I just landed back from my yearly pilgrimage. Every summer, I pack my car up to the brim, and head to the Mountain for a week-long all-woman festival. I somehow showed up at the first fest six years ago. It was extraordinary on all levels. At the tippy-end, I knew that I wanted to come back again and again and again. I fervently hoped that we would keep returning till we were all well into our nineties.
The woman who had started it came up to me as we were all parting ways, and to my bewilderment asked if I would be interested in teaching at the next one.
My response? “As long as you keep having these, I’ll be there.”
Little did I know, or understand, the scope of my promise and commitment.
Because by the time the next fest rolled around, I was a little over eight months pregnant. In my bones, I just knew that nothing would keep me from attending and facilitating. If the baby would come during that time, so be it. I was certain that amongst all those women, there had to be at least one midwife.
It was during that particular gathering, as I waddled around the mountain with a full-moon belly, that I made another promise and commitment. I would make sure that the child I was carrying, the one that would soon be born, would grow up being exposed to events such as this one: intentional gatherings where people come, even if only temporarily, to devote their time to community, self-growth, and love.
Places where we, as individuals, can come to fill our cups.
I’ve kept my promise, and have returned to the Mountain year after year. Between his dad and me, we have taken our child to sound healings, music and yoga festivals, contact dances, retreats, workshops – the works. And over the years, I’ve tuned in to what I feel is the most important thing about parenting: self-care.
Thing is, I am not proud to share what I’m about to write. But here goes:
I’ve known, felt, breathed, experienced in all levels what it feels like to parent when my cup is nearly empty. When I’ve been beyond exhausted, having nearly zero time for myself, drained and cranky, and sometimes even completely numb.
Times when I’ve completely lost it and yelled at my kid, cried, and straight up had a complete meltdown. I’m not ashamed about these emotions. What I’m ashamed about is the fact that I processed them in front of my child. During those times, it’s felt as though he had to bear the weight of holding space for me.
That kind of responsibility is not the one any child should have to bear. Because that’s where our support system comes in: other adults who can take care of the child while one goes to wail, scream, and process, either alone or in the presence of another adult who knows how to hold space.
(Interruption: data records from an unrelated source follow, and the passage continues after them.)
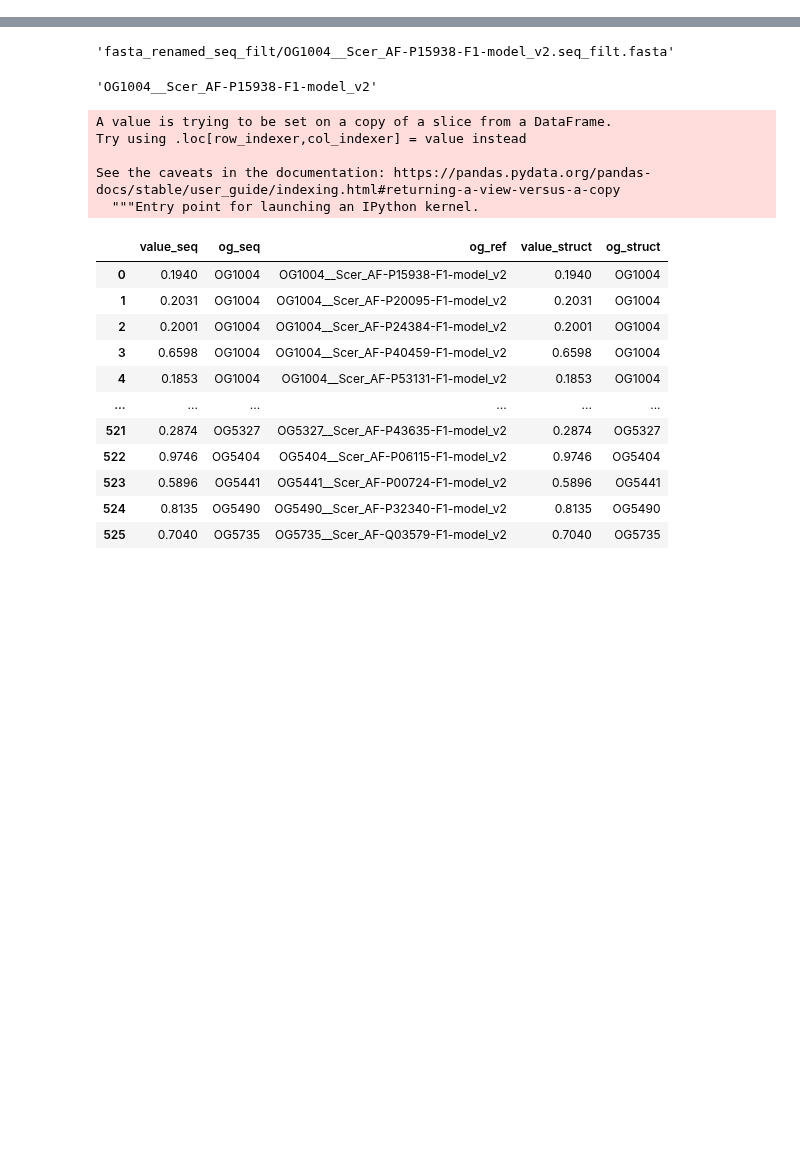
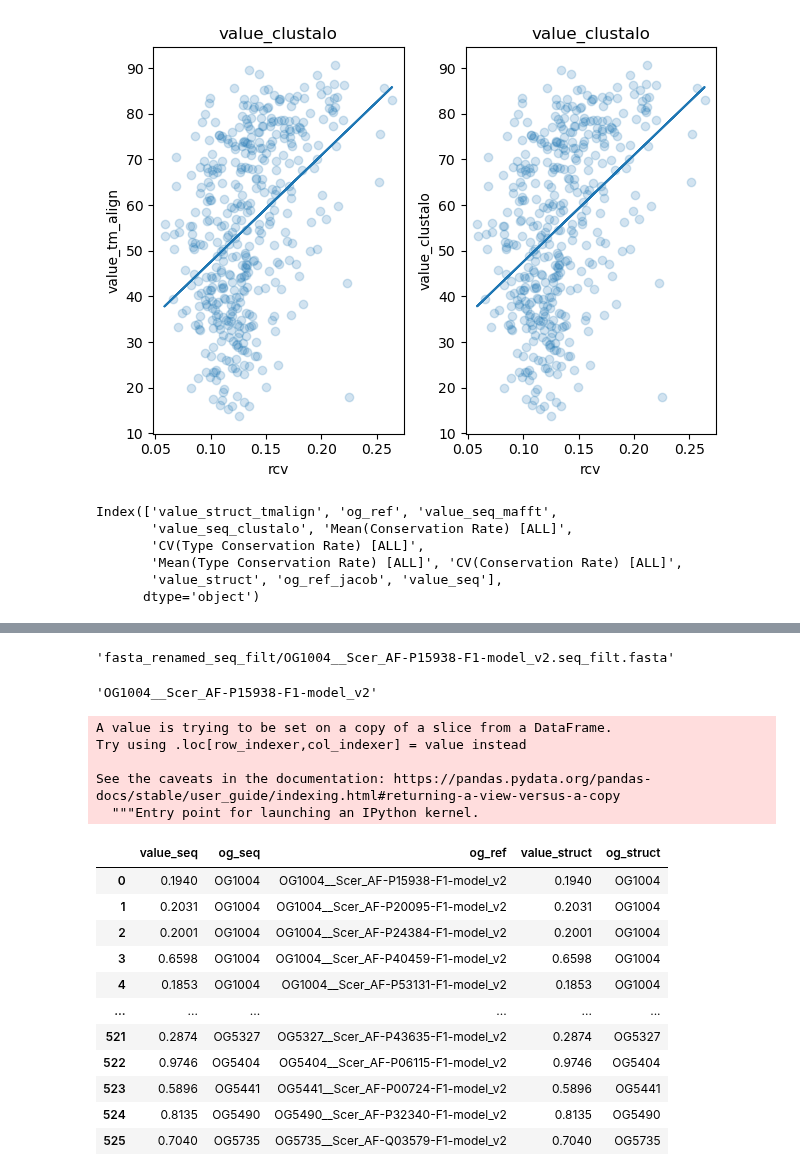
Before and after one commit to heineike02/diverse_yeast, a Jupyter notebook: 20230314_struct_seq_alignment_comparisons.ipynb, the cells around one changed output, grey strips where cells are left out. Saved outputs shown, nothing was run; the diff lists cells and outputs as text; code cells hidden in the pictures; blank space fills up the shorter version.

```diff
--- a/20230314_struct_seq_alignment_comparisons.ipynb
+++ b/20230314_struct_seq_alignment_comparisons.ipynb
@@ -70,0 +158,37 @@ plt.colorbar(data_plt, cax=ax, label='Conservation')
+# %%
+fig, axarr = plt.subplots(1,2)
+
+metric1 = 'rcv'
+data_to_plot1 = aln_comparisons_dict[metric1]
+metric2 = 'percent_var_sites'
+data_to_plot2 = aln_comparisons_dict[metric2]
+for jj, metric2 in enumerate(['value_tm_align', 'value_clustalo']):
+    ax = axarr[jj]
+    #obtain m (slope) and b(intercept) of linear regression line
+    x = data_to_plot1[strategy]
+    y = data_to_plot2[strategy]
+
+
+    ax.set_title(strategy)
+    ax.set_xlabel(metric1)
+    ax.set_ylabel(metric2)
+    ax.scatter(x, y, alpha = 0.2)
+
+    #add linear regression line to scatterplot
+    m, b = np.polyfit(x, y, 1)
+
+    ax.plot(x, m*x+b)
+
+
+fig.tight_layout()
+# %% [output]
+[figure, added]
+# %%
+aln_comparisons_dict['treeness'].keys()
+# %% [output]
+Index(['value_struct_tmalign', 'og_ref', 'value_seq_mafft',
+       'value_seq_clustalo', 'Mean(Conservation Rate) [ALL]',
+       'CV(Type Conservation Rate) [ALL]',
+       'Mean(Type Conservation Rate) [ALL]', 'CV(Conservation Rate) [ALL]',
+       'value_struct', 'og_ref_jacob', 'value_seq'],
+      dtype='object')
```
Also changed, not shown: parts of 11 cells of this notebook, 7 other files.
The answer, of course, has been to receive more support. The more my village helps me raise my child, the more I am able to tend to myself. And part of that tending is having the alone time (or sometimes, having that space held for me by another) to rage, vent, complain, and let it all hang out.
I’m glad to say that especially in the last year, I have been blessed to connect with and grow my chosen family. My support system has strengthened, and I am able to regularly take care of myself. And even annually, take off for a whole week to spend on a mountain. This is not to say that I don’t lose it from time to time in front of my kid. It just means that it’s not as frequently.
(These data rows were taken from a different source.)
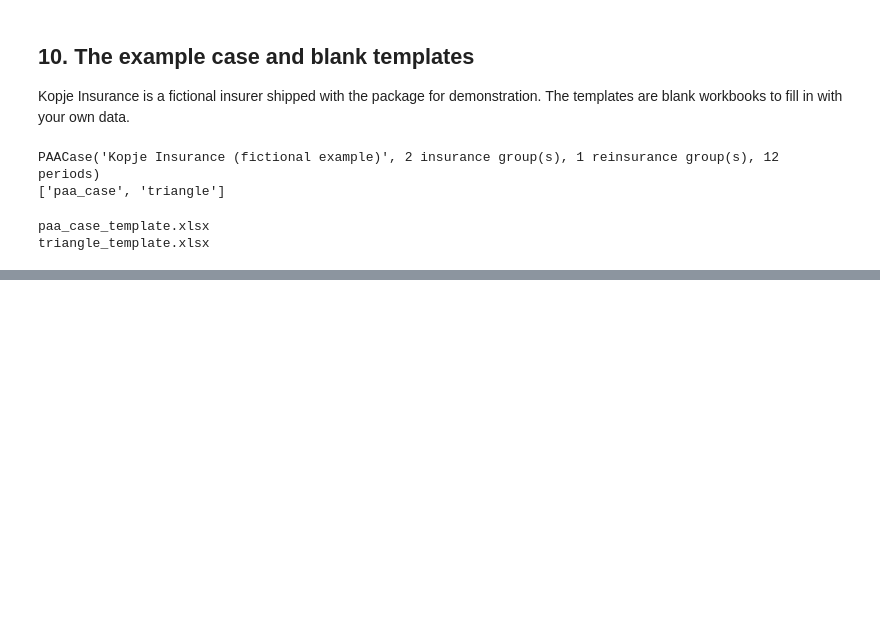
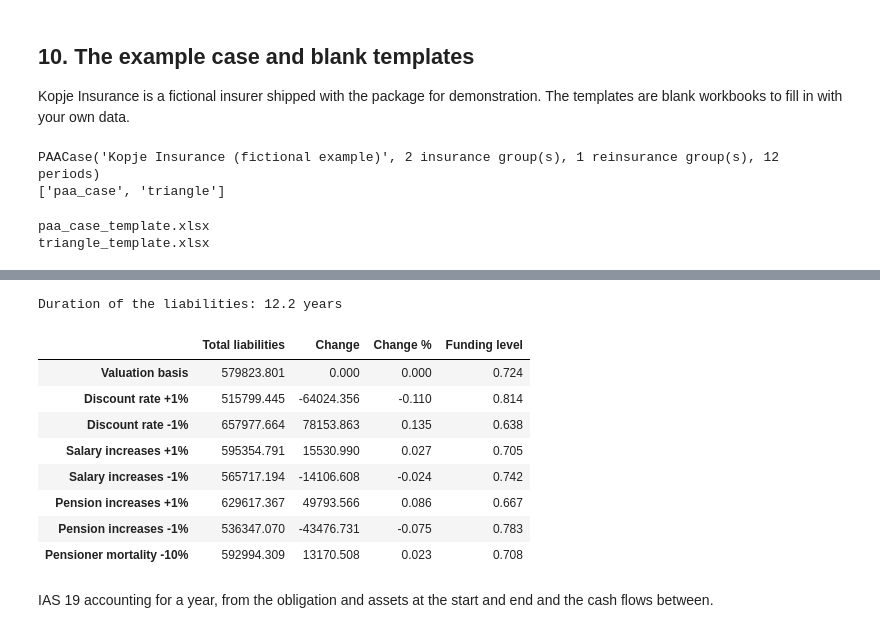
Before and after one commit to ShannonT20/ACTUNEO, a Jupyter notebook: examples/actuneo_tour.ipynb, the cells around one changed output, grey strips where cells are left out. Cells and saved outputs as stored; diff of their text form; code cells hidden in the pictures; blank space fills up the shorter version.

```diff
--- a/examples/actuneo_tour.ipynb
+++ b/examples/actuneo_tour.ipynb
@@ -593,0 +678,17 @@ triangle_template.xlsx
+# %%
+# How far the liabilities move with each assumption
+print(f"Duration of the liabilities: {valuation.duration():.1f} years")
+valuation.sensitivities().round(3)
+# %% [output]
+Duration of the liabilities: 12.2 years
+|  | Total liabilities | Change | Change % | Funding level |
+| Valuation basis | 579823.801 | 0.000 | 0.000 | 0.724 |
+| Discount rate +1% | 515799.445 | -64024.356 | -0.110 | 0.814 |
+| Discount rate -1% | 657977.664 | 78153.863 | 0.135 | 0.638 |
+| Salary increases +1% | 595354.791 | 15530.990 | 0.027 | 0.705 |
+| Salary increases -1% | 565717.194 | -14106.608 | -0.024 | 0.742 |
+| Pension increases +1% | 629617.367 | 49793.566 | 0.086 | 0.667 |
+| Pension increases -1% | 536347.070 | -43476.731 | -0.075 | 0.783 |
+| Pensioner mortality -10% | 592994.309 | 13170.508 | 0.023 | 0.708 |
+# %% [markdown]
+IAS 19 accounting for a year, from the obligation and assets at the start and end and the cash flows between.
```
Also changed, not shown: parts of 10 cells of this notebook.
And now that he’s older, when it does happen, I use it as an opportunity to ask for his forgiveness. To tell him that everyone gets cranky sometimes. And that it’s okay. And that I am so sorry.
So, what kind of human am I raising?
My prayer and intention is that he will grow up feeling free to feel his emotions. And that he finds healthy ways of processing them. And most importantly, to own up when he f’s up.
‘Cause, let’s face it, we all do.